<<<<

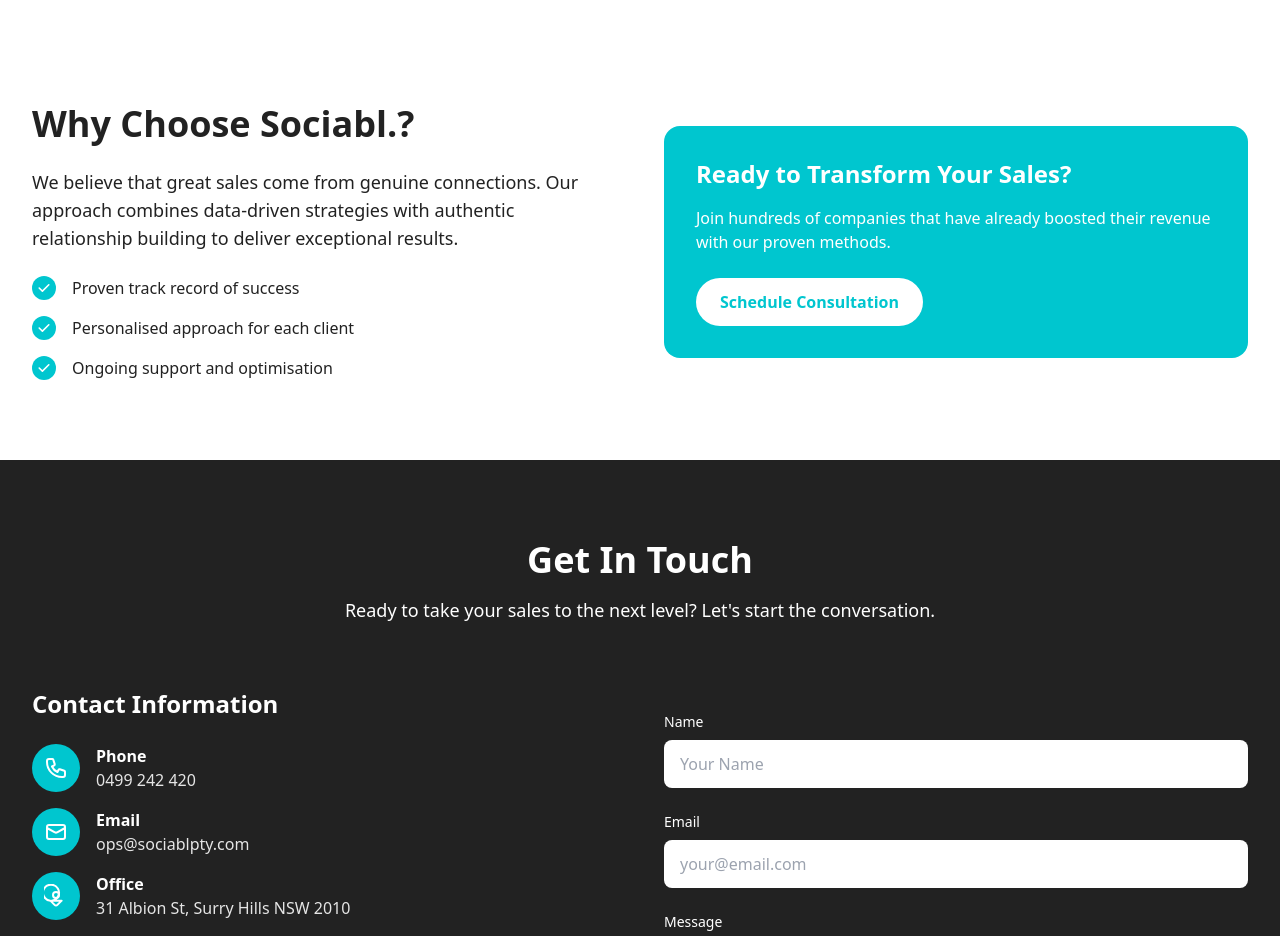
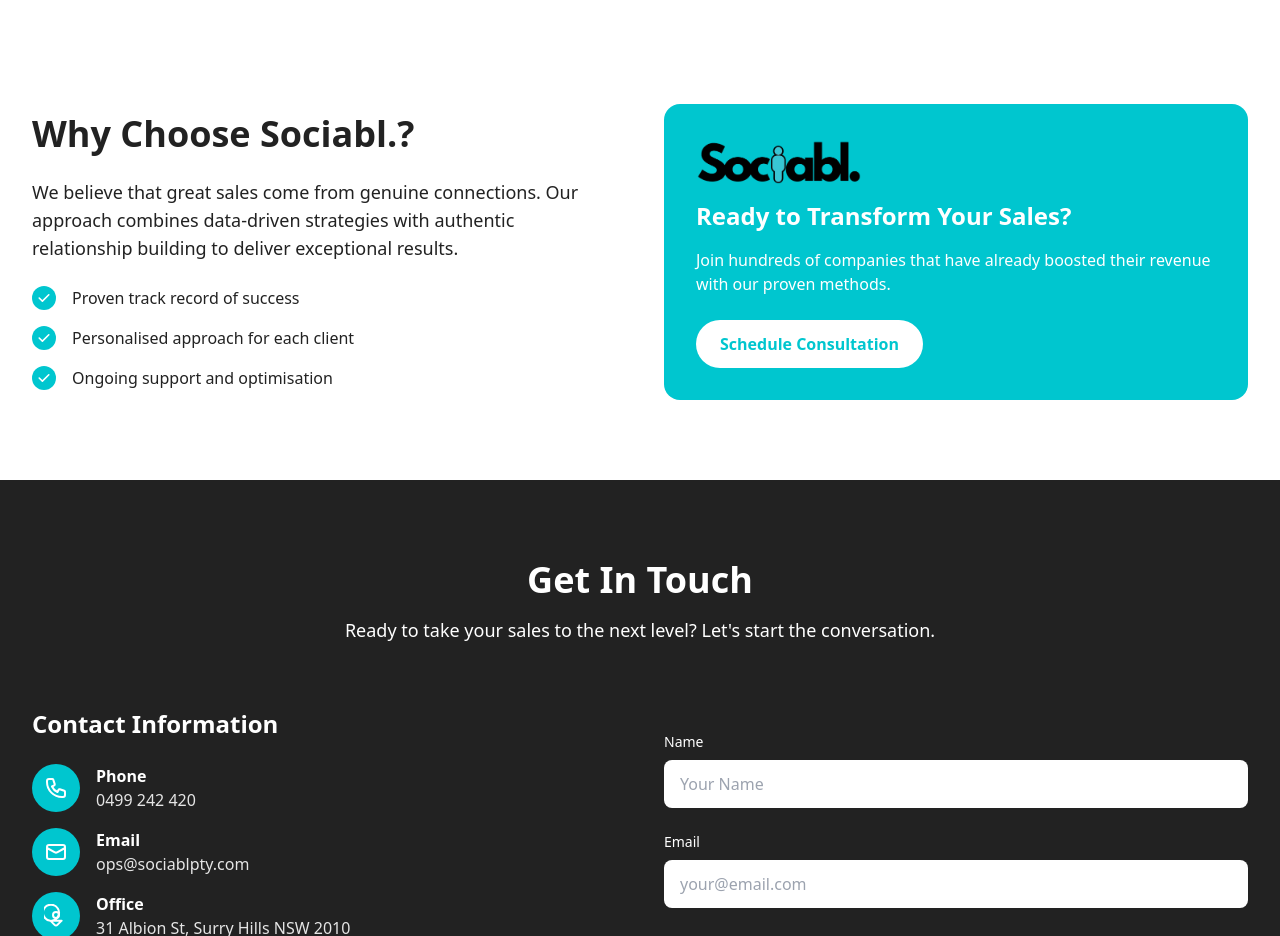
Before and after one commit to Sociabl/sociabl-site, a website: page index.html in a window 1280 px wide. Shown: the part 1200-2136 px from the top of the page. Drawn offline with nearby package versions, Linux system fonts and the light colour scheme.

Commit message:
Update index.html

```diff
--- a/index.html
+++ b/index.html
@@ -189,6 +189,8 @@
         <div class="fade-in stagger-1">
           <!-- Callout card solid blue -->
           <div class="bg-bright-aqua rounded-2xl p-8 text-white">
+            <!-- Added logo at the top of the teal callout card -->
+            <img src="./logo.png" alt="Sociabl logo" class="h-12 w-auto mb-4" loading="lazy"/>
             <h3 class="text-2xl font-bold mb-4">Ready to Transform Your Sales?</h3>
             <p class="mb-6">Join hundreds of companies that have already boosted their revenue with our proven methods.</p>
             <button class="bg-white text-bright-aqua px-6 py-3 rounded-full font-semibold hover:bg-off-white transition-all duration-300">
```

>>>>

> [What you should do]: How many lines in the entries hold the word "html"? Only the number is wanted.

> [Problem solution]: 4